─── MATERIAL PROVIDED ───

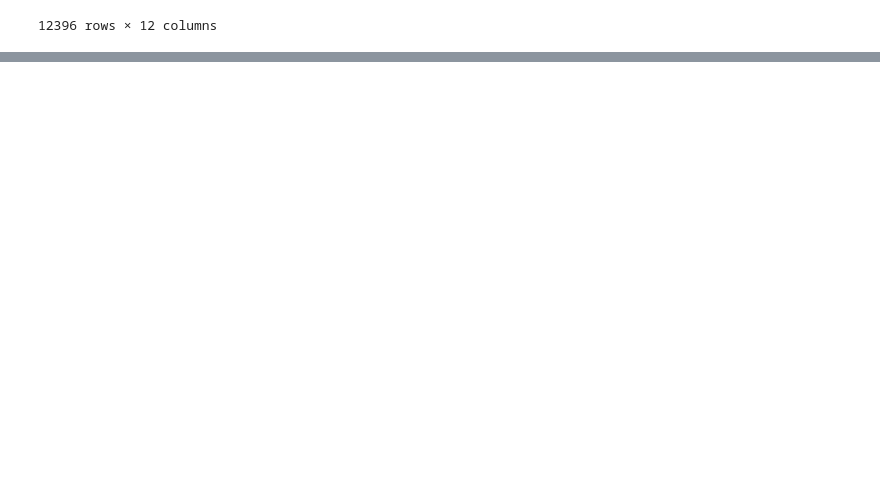
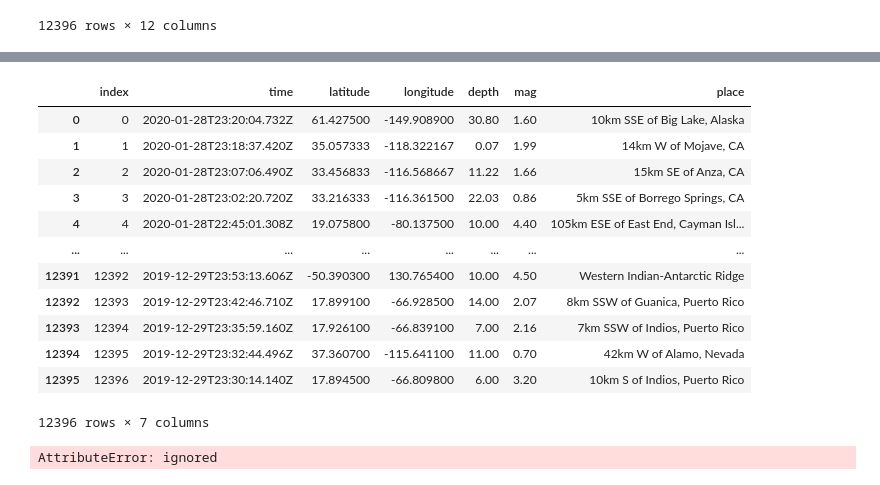
Before and after one commit to jacobpad/jacobpad.github.io, a Jupyter notebook: data/U1_Build_Week_Jacob_Padgett.ipynb, the cells around one changed output, grey strips where cells are left out. Cells and saved outputs as stored; diff of their text form; code cells hidden in the pictures; blank space fills up the shorter version.

```diff
--- a/data/U1_Build_Week_Jacob_Padgett.ipynb
+++ b/data/U1_Build_Week_Jacob_Padgett.ipynb
@@ -232,0 +336,4 @@ df
+# %%
+# Copy the main df for some remodeling
+df_copy1 = df.copy()
+df_copy1
@@ -232,0 +354,22 @@ df
+# %%
+df_copy1.drop(columns=['magType','status','rms','type','net'], inplace=True)
+df_copy1
+# %% [output]
+|  | index | time | latitude | longitude | depth | mag | place |
+| 0 | 0 | 2020-01-28T23:20:04.732Z | 61.427500 | -149.908900 | 30.80 | 1.60 | 10km SSE of Big Lake, Alaska |
+| 1 | 1 | 2020-01-28T23:18:37.420Z | 35.057333 | -118.322167 | 0.07 | 1.99 | 14km W of Mojave, CA |
+| 2 | 2 | 2020-01-28T23:07:06.490Z | 33.456833 | -116.568667 | 11.22 | 1.66 | 15km SE of Anza, CA |
+| 3 | 3 | 2020-01-28T23:02:20.720Z | 33.216333 | -116.361500 | 22.03 | 0.86 | 5km SSE of Borrego Springs, CA |
+| 4 | 4 | 2020-01-28T22:45:01.308Z | 19.075800 | -80.137500 | 10.00 | 4.40 | 105km ESE of East End, Cayman Isl... |
+| ... | ... | ... | ... | ... | ... | ... | ... |
+| 12391 | 12392 | 2019-12-29T23:53:13.606Z | -50.390300 | 130.765400 | 10.00 | 4.50 | Western Indian-Antarctic Ridge |
+| 12392 | 12393 | 2019-12-29T23:42:46.710Z | 17.899100 | -66.928500 | 14.00 | 2.07 | 8km SSW of Guanica, Puerto Rico |
+| 12393 | 12394 | 2019-12-29T23:35:59.160Z | 17.926100 | -66.839100 | 7.00 | 2.16 | 7km SSW of Indios, Puerto Rico |
+| 12394 | 12395 | 2019-12-29T23:32:44.496Z | 37.360700 | -115.641100 | 11.00 | 0.70 | 42km W of Alamo, Nevada |
+| 12395 | 12396 | 2019-12-29T23:30:14.140Z | 17.894500 | -66.809800 | 6.00 | 3.20 | 10km S of Indios, Puerto Rico |
+12396 rows × 7 columns
+# %%
+place_mag_df = place_df.concat(mag_df)
+place_mag_df
+# %% [output]
+AttributeError: ignored
```
Also changed, not shown: parts of 5 cells of this notebook.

───

__WORK INSTRUCTION__
Each record needs to be reproduced exactly, and no image should be carried over.

__RESPONSE TO THE TASK__
Before and after one commit to jacobpad/jacobpad.github.io, a Jupyter notebook: data/U1_Build_Week_Jacob_Padgett.ipynb, the cells around one changed output, grey strips where cells are left out. Cells and saved outputs as stored; diff of their text form; code cells hidden in the pictures; blank space fills up the shorter version.

```diff
--- a/data/U1_Build_Week_Jacob_Padgett.ipynb
+++ b/data/U1_Build_Week_Jacob_Padgett.ipynb
@@ -232,0 +336,4 @@ df
+# %%
+# Copy the main df for some remodeling
+df_copy1 = df.copy()
+df_copy1
@@ -232,0 +354,22 @@ df
+# %%
+df_copy1.drop(columns=['magType','status','rms','type','net'], inplace=True)
+df_copy1
+# %% [output]
+|  | index | time | latitude | longitude | depth | mag | place |
+| 0 | 0 | 2020-01-28T23:20:04.732Z | 61.427500 | -149.908900 | 30.80 | 1.60 | 10km SSE of Big Lake, Alaska |
+| 1 | 1 | 2020-01-28T23:18:37.420Z | 35.057333 | -118.322167 | 0.07 | 1.99 | 14km W of Mojave, CA |
+| 2 | 2 | 2020-01-28T23:07:06.490Z | 33.456833 | -116.568667 | 11.22 | 1.66 | 15km SE of Anza, CA |
+| 3 | 3 | 2020-01-28T23:02:20.720Z | 33.216333 | -116.361500 | 22.03 | 0.86 | 5km SSE of Borrego Springs, CA |
+| 4 | 4 | 2020-01-28T22:45:01.308Z | 19.075800 | -80.137500 | 10.00 | 4.40 | 105km ESE of East End, Cayman Isl... |
+| ... | ... | ... | ... | ... | ... | ... | ... |
+| 12391 | 12392 | 2019-12-29T23:53:13.606Z | -50.390300 | 130.765400 | 10.00 | 4.50 | Western Indian-Antarctic Ridge |
+| 12392 | 12393 | 2019-12-29T23:42:46.710Z | 17.899100 | -66.928500 | 14.00 | 2.07 | 8km SSW of Guanica, Puerto Rico |
+| 12393 | 12394 | 2019-12-29T23:35:59.160Z | 17.926100 | -66.839100 | 7.00 | 2.16 | 7km SSW of Indios, Puerto Rico |
+| 12394 | 12395 | 2019-12-29T23:32:44.496Z | 37.360700 | -115.641100 | 11.00 | 0.70 | 42km W of Alamo, Nevada |
+| 12395 | 12396 | 2019-12-29T23:30:14.140Z | 17.894500 | -66.809800 | 6.00 | 3.20 | 10km S of Indios, Puerto Rico |
+12396 rows × 7 columns
+# %%
+place_mag_df = place_df.concat(mag_df)
+place_mag_df
+# %% [output]
+AttributeError: ignored
```
Also changed, not shown: parts of 5 cells of this notebook.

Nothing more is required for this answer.